A Letter from the Chair of the Board of Trustees
Action on Smoking and Health (ASH) officially became the nation’s first organization devoted specifically to the fight against the use of tobacco in 1967 when my immediate predecessor as Chair of ASH, Martin Jacobs, then a Professor at Fairleigh Dickenson University, made the first ten dollar contribution to the organization.
During the next forty-five years, ASH has only had two Executive Directors, founder John Banzhaf and his recent successor Laurent Huber and only three Chairs of the Board of Trustees. But stability in leadership has not meant an unwillingness to constantly find new ways to combat the industry that year after year is responsible for hundreds of thousands of deaths in the United States and millions more around the globe. Our earliest success was in banning tobacco advertising from the nation’s airwaves. And as scientific evidence of the harmful effects of second-hand smoke became available, we fought for and succeeded in establishing bans on smoking in places of work, air travel and then in restaurants and public places in general.
One result of our efforts was a decrease in the prevalence of smoking in the United States from about 42% in 1964, to about 21% in recent years. This number is still far too high and especially worrisome because it is estimated that 2,000 to 3,000 children begin smoking every day. Roughly half of these children will tragically die of the effects of their tobacco use later in life.

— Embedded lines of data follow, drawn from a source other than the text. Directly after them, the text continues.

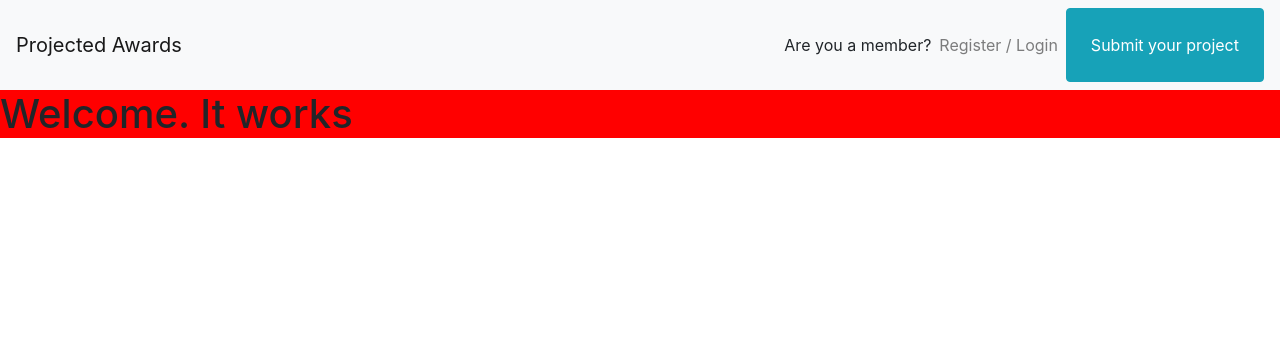
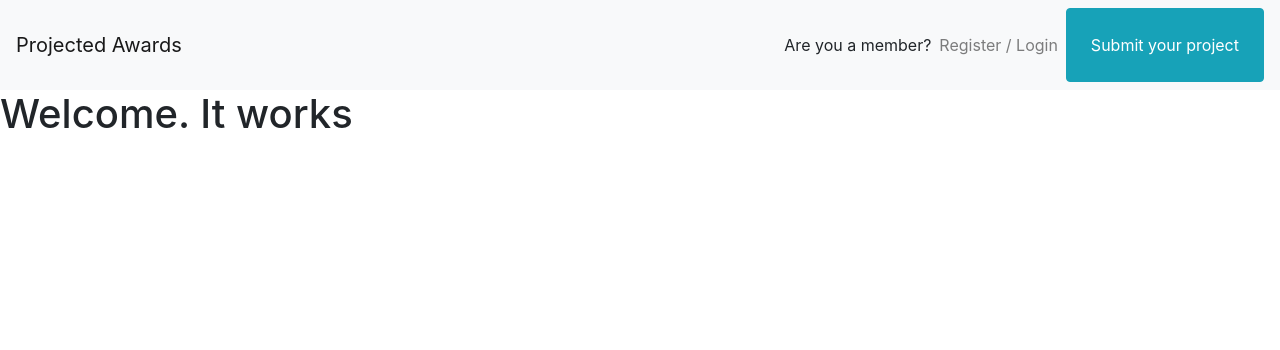
Before and after one commit to Mantongash/projected, a Django app: page / in a window 1280 px wide. Shown: the top 350 px of the page. Run offline with Django 3.2, Linux system fonts and the light colour scheme; some libraries are stand-ins or nearby versions.

Commit message:
Set default global page styles

```diff
--- a/static/css/main.css
+++ b/static/css/main.css
@@ -1,3 +1,5 @@
-h1 {
-  background:red;
+* {
+  margin: 0;
+  padding: 0;
+  box-sizing: border-box;
 }
```
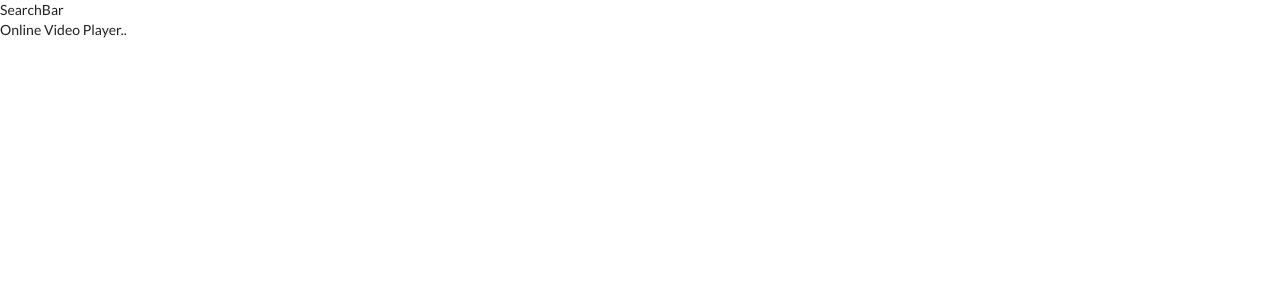
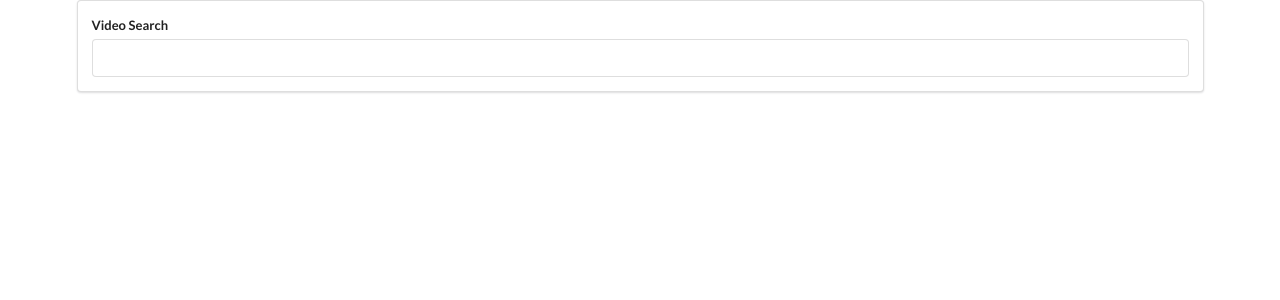
Before and after one commit to anilmkadam/video-player-app-react, a React (Create React App) app: page / in a window 1280 px wide. Shown: the top 300 px of the page. Built offline with nearby package versions, Linux system fonts and the light colour scheme.

Commit message:
Handling form submittal - onSubmit and onChange

```diff
--- a/src/components/App.js
+++ b/src/components/App.js
@@ -4,9 +4,8 @@
 class App extends React.Component {
   render() {
     return (
-      <div>
+      <div className='ui container'>
         <SearchBar />
-        Online Video Player..
       </div>
     );
   }
--- a/src/components/SearchBar.js
+++ b/src/components/SearchBar.js
@@ -1,8 +1,31 @@
 import React from "react";
 
 class SearchBar extends React.Component {
+  state = { term: "" };
+  onInputChange = (event) => {
+    this.setState({ term: event.target.value });
+  };
+
+  onFormSubmit = (event) => {
+    event.preventDefault();
+    console.log(this.state.term);
+  };
   render() {
-    return <div>SearchBar</div>;
+    return (
+      <div className='ui segment'>
+        <form className='ui form' onSubmit={this.onFormSubmit}>
+          <div className='field'>
+            <label htmlFor='search-bar'>Video Search</label>
+            <input
+              id='search-bar'
+              type='text'
+              value={this.state.term}
+              onChange={this.onInputChange}
+            />
+          </div>
+        </form>
+      </div>
+    );
   }
 }
 
```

About ten years ago, ASH’s Board of Trustees took note of the worrisome trend that the tobacco industry was exploring; exploiting new markets overseas as the sale of their deadly product decreased in the United States. As a result, ASH hired Laurent Huber, a man fluent in four languages and with proven organizational skill, to join the efforts of the World Health Organization to create an international treaty designed to prevent the harm caused by tobacco to a developing world already suffering from poverty, disease and premature death. That treaty, the WHO Framework Convention on Tobacco Control, includes many of the tobacco control measures championed by ASH in the United States. New initiatives have also been included like a larger and more effective warning label on cigarette packages that is now in turn being adopted in the United States. One measure of the effectiveness of the treaty is that it is now being challenged in various courts by the tobacco industry.
But clearly our job isn’t done. While we have succeeded in making smoking a dangerous and undesirable habit, the tobacco industry continues to make billions of dollars as it continues to spread unimaginable pain and suffering around the globe. As a physician, I can tell you that there isn’t anything worse than the gradual suffocation caused by emphysema or the heartbreak of families whose loved one is dying of lung cancer. It’s the suffering of my patients caused by tobacco that brought me to ASH. And it is to rid the world of that suffering that I implore you to continue your support of ASH.
ASH is a small organization, a miniscule David facing an outsized Goliath. But like David we are committed to finding that one weak spot in our opponent’s armor. Please join us in our campaign to finding that weak spot with your dollars and your ideas.
Alfred Munzer, MD